-- WORK ITEM --
The records that follow are to be repeated exactly, without any pictures.

-- Source records --
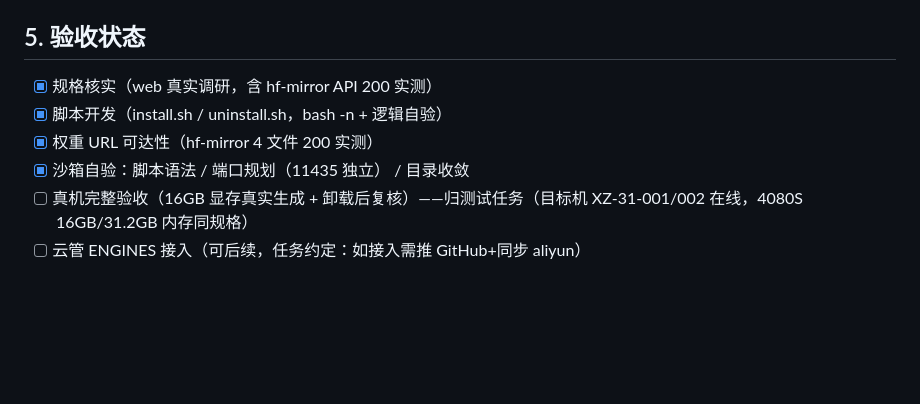
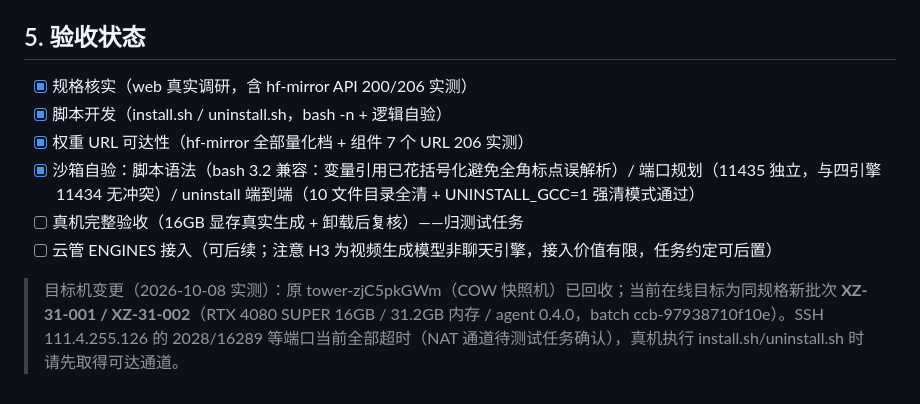
Before and after one commit to zcr268/cybercafe, a Markdown page: README.md, the part around the change. Drawn GitHub-style; blank space fills up the shorter version.

Commit message:
docs: README 更新目标机变更（tower 快照机已回收→XZ-31-001/002 在线）

```diff
--- a/README.md
+++ b/README.md
@@ -58,9 +58,11 @@ bash scripts/uninstall.sh
 
 ## 5. 验收状态
 
-- [x] 规格核实（web 真实调研，含 hf-mirror API 200 实测）
+- [x] 规格核实（web 真实调研，含 hf-mirror API 200/206 实测）
 - [x] 脚本开发（install.sh / uninstall.sh，bash -n + 逻辑自验）
-- [x] 权重 URL 可达性（hf-mirror 4 文件 200 实测）
-- [x] 沙箱自验：脚本语法 / 端口规划（11435 独立） / 目录收敛
-- [ ] 真机完整验收（16GB 显存真实生成 + 卸载后复核）——归测试任务（目标机 XZ-31-001/002 在线，4080S 16GB/31.2GB 内存同规格）
-- [ ] 云管 ENGINES 接入（可后续，任务约定：如接入需推 GitHub+同步 aliyun）
+- [x] 权重 URL 可达性（hf-mirror 全部量化档 + 组件 7 个 URL 206 实测）
+- [x] 沙箱自验：脚本语法（bash 3.2 兼容：变量引用已花括号化避免全角标点误解析）/ 端口规划（11435 独立，与四引擎 11434 无冲突）/ uninstall 端到端（10 文件目录全清 + UNINSTALL_GCC=1 强清模式通过）
+- [ ] 真机完整验收（16GB 显存真实生成 + 卸载后复核）——归测试任务
+- [ ] 云管 ENGINES 接入（可后续；注意 H3 为视频生成模型非聊天引擎，接入价值有限，任务约定可后置）
+
+> 目标机变更（2026-10-08 实测）：原 tower-zjC5pkGWm（COW 快照机）已回收；当前在线目标为同规格新批次 **XZ-31-001 / XZ-31-002**（RTX 4080 SUPER 16GB / 31.2GB 内存 / agent 0.4.0，batch ccb-97938710f10e）。SSH 111.4.255.126 的 2028/16289 等端口当前全部超时（NAT 通道待测试任务确认），真机执行 install.sh/uninstall.sh 时请先取得可达通道。
```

-- ANSWER BOX --
Before and after one commit to zcr268/cybercafe, a Markdown page: README.md, the part around the change. Drawn GitHub-style; blank space fills up the shorter version.

Commit message:
docs: README 更新目标机变更（tower 快照机已回收→XZ-31-001/002 在线）

```diff
--- a/README.md
+++ b/README.md
@@ -58,9 +58,11 @@ bash scripts/uninstall.sh
 
 ## 5. 验收状态
 
-- [x] 规格核实（web 真实调研，含 hf-mirror API 200 实测）
+- [x] 规格核实（web 真实调研，含 hf-mirror API 200/206 实测）
 - [x] 脚本开发（install.sh / uninstall.sh，bash -n + 逻辑自验）
-- [x] 权重 URL 可达性（hf-mirror 4 文件 200 实测）
-- [x] 沙箱自验：脚本语法 / 端口规划（11435 独立） / 目录收敛
-- [ ] 真机完整验收（16GB 显存真实生成 + 卸载后复核）——归测试任务（目标机 XZ-31-001/002 在线，4080S 16GB/31.2GB 内存同规格）
-- [ ] 云管 ENGINES 接入（可后续，任务约定：如接入需推 GitHub+同步 aliyun）
+- [x] 权重 URL 可达性（hf-mirror 全部量化档 + 组件 7 个 URL 206 实测）
+- [x] 沙箱自验：脚本语法（bash 3.2 兼容：变量引用已花括号化避免全角标点误解析）/ 端口规划（11435 独立，与四引擎 11434 无冲突）/ uninstall 端到端（10 文件目录全清 + UNINSTALL_GCC=1 强清模式通过）
+- [ ] 真机完整验收（16GB 显存真实生成 + 卸载后复核）——归测试任务
+- [ ] 云管 ENGINES 接入（可后续；注意 H3 为视频生成模型非聊天引擎，接入价值有限，任务约定可后置）
+
+> 目标机变更（2026-10-08 实测）：原 tower-zjC5pkGWm（COW 快照机）已回收；当前在线目标为同规格新批次 **XZ-31-001 / XZ-31-002**（RTX 4080 SUPER 16GB / 31.2GB 内存 / agent 0.4.0，batch ccb-97938710f10e）。SSH 111.4.255.126 的 2028/16289 等端口当前全部超时（NAT 通道待测试任务确认），真机执行 install.sh/uninstall.sh 时请先取得可达通道。
```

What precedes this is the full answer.